The Virtual Mission Training System will be used to train “backseaters,” or
weapon system operators, who will go on to fly in F/A-18D Hornet, F/A-18F
Super Hornet, EA-18G Growler and F-15E Strike Eagle aircraft. An F/A-18F
assigned to Strike Fighter Squadron 2 is shown here in April flying above the aircraft carrier USS Abraham Lincoln in the Indian Ocean.
grated avionics package. The Pro Line 21 includes two
10-inch by 8-inch high-resolution, liquid crystal primary flight displays and one multifunction display,
which includes a moving map.
Training Air Wing Four at Naval Air Station Corpus
Christi, Texas, has accepted delivery of 12 T-44Cs and
expects to receive the remaining 42 conversions by the
end of 2012.
Undergraduate helicopter pilot training for the
Navy, Marine Corps and Coast Guard, currently conducted using TH-57B/C Sea Ranger helicopters, will
enter the digital age when they are upgraded to the
The Navy expects the sum of these digital modernizations will produce more capable and technologically prepared naval aviators and flight officers, ready for the
“challenges and complexities of managing advanced
flight and weapon systems in fleet platforms,” Doss said,
while accomplishing that goal at a reduced cost.
“Cost-effective ground and air simulation technologies … [will provide] training environments that can
exceed the traditional limitations of real systems, and
which in turn provide flexibility in tailoring or modifying the training environment or content in the future
without major platform upgrades,” he said.
Doss also said that digital cockpits “will provide
increased capability, and enhance situational awareness and crew resource management, increasing safety

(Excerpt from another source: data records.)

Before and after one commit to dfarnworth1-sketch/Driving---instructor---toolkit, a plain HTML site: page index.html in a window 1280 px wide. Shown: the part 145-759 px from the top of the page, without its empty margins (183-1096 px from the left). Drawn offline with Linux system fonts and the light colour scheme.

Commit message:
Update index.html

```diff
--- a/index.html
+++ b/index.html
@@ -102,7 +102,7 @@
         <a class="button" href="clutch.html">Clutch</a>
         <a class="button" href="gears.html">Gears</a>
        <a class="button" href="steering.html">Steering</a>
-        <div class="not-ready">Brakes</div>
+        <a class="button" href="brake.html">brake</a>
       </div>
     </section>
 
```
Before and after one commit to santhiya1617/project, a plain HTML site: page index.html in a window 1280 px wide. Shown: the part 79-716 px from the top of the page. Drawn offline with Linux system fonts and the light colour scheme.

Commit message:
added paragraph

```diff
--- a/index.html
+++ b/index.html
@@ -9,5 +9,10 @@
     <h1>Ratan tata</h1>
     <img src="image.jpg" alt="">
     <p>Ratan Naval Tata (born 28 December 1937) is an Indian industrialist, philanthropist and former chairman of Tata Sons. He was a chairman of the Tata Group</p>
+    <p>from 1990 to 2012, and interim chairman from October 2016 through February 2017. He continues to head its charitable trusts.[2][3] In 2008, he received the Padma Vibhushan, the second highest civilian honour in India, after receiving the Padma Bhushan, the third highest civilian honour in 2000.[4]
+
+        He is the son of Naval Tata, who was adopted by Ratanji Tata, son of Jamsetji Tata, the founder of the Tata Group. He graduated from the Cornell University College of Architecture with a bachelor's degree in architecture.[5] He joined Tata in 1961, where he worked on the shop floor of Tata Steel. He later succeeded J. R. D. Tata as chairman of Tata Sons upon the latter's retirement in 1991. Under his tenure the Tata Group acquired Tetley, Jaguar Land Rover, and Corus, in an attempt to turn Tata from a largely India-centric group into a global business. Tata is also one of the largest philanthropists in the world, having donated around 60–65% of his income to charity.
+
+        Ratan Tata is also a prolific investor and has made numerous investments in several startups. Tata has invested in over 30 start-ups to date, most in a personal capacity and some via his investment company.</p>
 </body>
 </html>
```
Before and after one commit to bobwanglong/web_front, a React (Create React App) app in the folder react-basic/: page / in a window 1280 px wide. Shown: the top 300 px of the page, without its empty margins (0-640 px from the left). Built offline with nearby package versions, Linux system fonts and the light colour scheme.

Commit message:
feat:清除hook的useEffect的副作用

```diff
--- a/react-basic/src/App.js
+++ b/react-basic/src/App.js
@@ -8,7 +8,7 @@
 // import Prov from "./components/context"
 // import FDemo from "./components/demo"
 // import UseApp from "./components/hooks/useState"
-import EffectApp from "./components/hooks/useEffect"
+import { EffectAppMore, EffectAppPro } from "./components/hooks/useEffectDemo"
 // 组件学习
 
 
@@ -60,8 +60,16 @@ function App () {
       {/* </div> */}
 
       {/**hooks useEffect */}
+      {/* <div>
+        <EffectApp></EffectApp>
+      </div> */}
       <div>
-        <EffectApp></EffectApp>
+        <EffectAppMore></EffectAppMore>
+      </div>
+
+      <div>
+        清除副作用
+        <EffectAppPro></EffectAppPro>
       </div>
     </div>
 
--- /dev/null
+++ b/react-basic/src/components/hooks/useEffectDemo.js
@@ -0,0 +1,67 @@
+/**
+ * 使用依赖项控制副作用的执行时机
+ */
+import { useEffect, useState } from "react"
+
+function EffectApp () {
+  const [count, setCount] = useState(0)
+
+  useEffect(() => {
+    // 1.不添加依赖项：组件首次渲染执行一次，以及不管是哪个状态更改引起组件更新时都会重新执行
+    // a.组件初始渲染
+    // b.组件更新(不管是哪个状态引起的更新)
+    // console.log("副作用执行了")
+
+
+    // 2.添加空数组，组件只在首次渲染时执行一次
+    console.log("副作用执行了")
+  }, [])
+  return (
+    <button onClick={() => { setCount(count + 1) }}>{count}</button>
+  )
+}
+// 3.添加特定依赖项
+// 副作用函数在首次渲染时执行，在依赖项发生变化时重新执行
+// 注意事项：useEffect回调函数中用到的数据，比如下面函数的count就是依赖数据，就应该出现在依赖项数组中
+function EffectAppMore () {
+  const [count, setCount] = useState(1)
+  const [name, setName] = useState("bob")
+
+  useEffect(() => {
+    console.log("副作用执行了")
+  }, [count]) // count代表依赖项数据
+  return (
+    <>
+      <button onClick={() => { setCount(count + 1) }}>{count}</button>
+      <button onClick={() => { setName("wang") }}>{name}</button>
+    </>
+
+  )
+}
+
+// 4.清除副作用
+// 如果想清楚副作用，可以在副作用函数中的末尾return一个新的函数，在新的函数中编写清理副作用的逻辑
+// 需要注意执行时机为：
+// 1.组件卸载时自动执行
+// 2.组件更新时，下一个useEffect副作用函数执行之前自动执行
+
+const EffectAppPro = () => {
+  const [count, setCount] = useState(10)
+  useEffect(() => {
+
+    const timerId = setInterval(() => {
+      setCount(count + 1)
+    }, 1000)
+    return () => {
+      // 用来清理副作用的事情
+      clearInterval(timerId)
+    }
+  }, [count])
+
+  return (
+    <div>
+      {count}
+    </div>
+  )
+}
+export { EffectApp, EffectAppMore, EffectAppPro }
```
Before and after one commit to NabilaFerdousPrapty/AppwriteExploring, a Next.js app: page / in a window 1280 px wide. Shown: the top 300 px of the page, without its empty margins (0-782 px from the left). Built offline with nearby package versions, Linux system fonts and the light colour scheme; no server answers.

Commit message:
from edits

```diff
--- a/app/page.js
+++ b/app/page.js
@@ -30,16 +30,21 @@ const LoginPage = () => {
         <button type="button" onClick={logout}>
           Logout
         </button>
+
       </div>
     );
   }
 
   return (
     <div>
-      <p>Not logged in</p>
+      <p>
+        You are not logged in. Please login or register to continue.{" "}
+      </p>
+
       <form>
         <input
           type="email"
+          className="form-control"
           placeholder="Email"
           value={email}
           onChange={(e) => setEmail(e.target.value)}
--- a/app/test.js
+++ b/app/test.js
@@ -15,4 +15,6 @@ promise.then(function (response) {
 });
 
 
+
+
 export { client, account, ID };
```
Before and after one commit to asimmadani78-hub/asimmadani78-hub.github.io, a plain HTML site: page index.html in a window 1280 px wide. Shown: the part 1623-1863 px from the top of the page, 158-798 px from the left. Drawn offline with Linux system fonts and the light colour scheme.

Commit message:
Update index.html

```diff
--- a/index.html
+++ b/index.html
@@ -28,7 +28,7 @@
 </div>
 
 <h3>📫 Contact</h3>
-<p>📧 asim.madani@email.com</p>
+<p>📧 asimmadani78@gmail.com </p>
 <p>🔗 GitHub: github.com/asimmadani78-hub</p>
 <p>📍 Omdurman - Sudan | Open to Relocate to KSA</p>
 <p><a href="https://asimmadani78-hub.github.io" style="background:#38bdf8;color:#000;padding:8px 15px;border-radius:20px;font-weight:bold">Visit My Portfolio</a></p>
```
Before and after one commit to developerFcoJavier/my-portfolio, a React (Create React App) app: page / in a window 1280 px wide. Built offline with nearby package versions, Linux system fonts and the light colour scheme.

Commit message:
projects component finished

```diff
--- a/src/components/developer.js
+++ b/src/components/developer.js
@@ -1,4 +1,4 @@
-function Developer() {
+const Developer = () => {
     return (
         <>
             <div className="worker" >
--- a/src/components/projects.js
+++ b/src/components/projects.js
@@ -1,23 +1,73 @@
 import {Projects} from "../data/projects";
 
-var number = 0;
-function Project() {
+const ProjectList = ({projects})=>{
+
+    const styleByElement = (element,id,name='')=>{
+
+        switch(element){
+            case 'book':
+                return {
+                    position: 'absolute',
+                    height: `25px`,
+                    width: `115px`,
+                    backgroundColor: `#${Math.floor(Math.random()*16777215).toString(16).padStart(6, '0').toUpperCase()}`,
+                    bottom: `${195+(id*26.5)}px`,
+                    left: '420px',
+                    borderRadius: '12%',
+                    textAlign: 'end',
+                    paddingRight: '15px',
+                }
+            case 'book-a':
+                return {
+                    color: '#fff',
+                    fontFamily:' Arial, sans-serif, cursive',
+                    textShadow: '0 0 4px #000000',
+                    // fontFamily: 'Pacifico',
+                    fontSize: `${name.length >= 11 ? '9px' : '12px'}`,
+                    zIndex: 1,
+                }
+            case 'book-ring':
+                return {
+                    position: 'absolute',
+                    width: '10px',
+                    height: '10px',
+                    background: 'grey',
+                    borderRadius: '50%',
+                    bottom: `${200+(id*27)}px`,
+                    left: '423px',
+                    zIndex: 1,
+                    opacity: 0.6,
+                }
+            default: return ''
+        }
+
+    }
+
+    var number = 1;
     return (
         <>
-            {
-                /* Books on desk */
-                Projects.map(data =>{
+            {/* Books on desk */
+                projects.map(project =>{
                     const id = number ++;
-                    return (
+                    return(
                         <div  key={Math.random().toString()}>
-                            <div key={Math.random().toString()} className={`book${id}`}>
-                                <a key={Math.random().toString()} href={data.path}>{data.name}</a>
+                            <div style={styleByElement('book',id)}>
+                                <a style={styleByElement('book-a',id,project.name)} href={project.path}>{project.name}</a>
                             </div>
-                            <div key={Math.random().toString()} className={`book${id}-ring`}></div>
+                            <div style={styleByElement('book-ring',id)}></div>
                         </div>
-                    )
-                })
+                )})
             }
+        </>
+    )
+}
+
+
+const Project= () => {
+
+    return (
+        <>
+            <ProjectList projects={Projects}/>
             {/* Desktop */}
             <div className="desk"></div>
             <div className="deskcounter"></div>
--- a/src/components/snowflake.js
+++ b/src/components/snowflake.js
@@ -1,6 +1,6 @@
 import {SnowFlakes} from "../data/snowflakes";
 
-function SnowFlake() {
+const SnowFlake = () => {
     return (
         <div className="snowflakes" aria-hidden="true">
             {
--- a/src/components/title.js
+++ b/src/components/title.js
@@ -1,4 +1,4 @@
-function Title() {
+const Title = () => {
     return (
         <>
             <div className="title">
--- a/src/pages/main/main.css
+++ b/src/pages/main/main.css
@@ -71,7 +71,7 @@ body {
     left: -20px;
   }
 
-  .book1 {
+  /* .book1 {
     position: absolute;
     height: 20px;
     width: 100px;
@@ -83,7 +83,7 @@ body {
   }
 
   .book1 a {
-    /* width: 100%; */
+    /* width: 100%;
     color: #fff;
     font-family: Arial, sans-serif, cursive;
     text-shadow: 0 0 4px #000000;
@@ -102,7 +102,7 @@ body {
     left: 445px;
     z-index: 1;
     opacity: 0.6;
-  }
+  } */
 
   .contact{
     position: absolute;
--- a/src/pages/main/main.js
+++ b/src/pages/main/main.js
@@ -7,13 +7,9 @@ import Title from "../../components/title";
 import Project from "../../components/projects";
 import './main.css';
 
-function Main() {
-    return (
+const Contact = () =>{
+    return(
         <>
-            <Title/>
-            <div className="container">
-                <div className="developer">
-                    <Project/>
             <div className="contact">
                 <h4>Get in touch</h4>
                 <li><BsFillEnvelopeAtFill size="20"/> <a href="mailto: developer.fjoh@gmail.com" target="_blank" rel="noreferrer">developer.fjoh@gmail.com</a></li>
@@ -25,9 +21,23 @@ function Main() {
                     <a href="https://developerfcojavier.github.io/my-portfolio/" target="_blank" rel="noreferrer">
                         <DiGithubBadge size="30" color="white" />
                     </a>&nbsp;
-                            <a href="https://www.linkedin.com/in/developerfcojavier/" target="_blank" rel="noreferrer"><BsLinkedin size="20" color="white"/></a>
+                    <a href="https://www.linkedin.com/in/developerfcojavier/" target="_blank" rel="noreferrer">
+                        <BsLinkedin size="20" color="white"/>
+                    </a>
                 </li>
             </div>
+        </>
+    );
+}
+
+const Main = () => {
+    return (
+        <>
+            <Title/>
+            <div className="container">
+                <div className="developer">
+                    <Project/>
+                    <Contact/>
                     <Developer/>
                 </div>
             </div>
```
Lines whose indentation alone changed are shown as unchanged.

and developing required habit patterns to optimally
manage advanced flight and weapon systems in fleet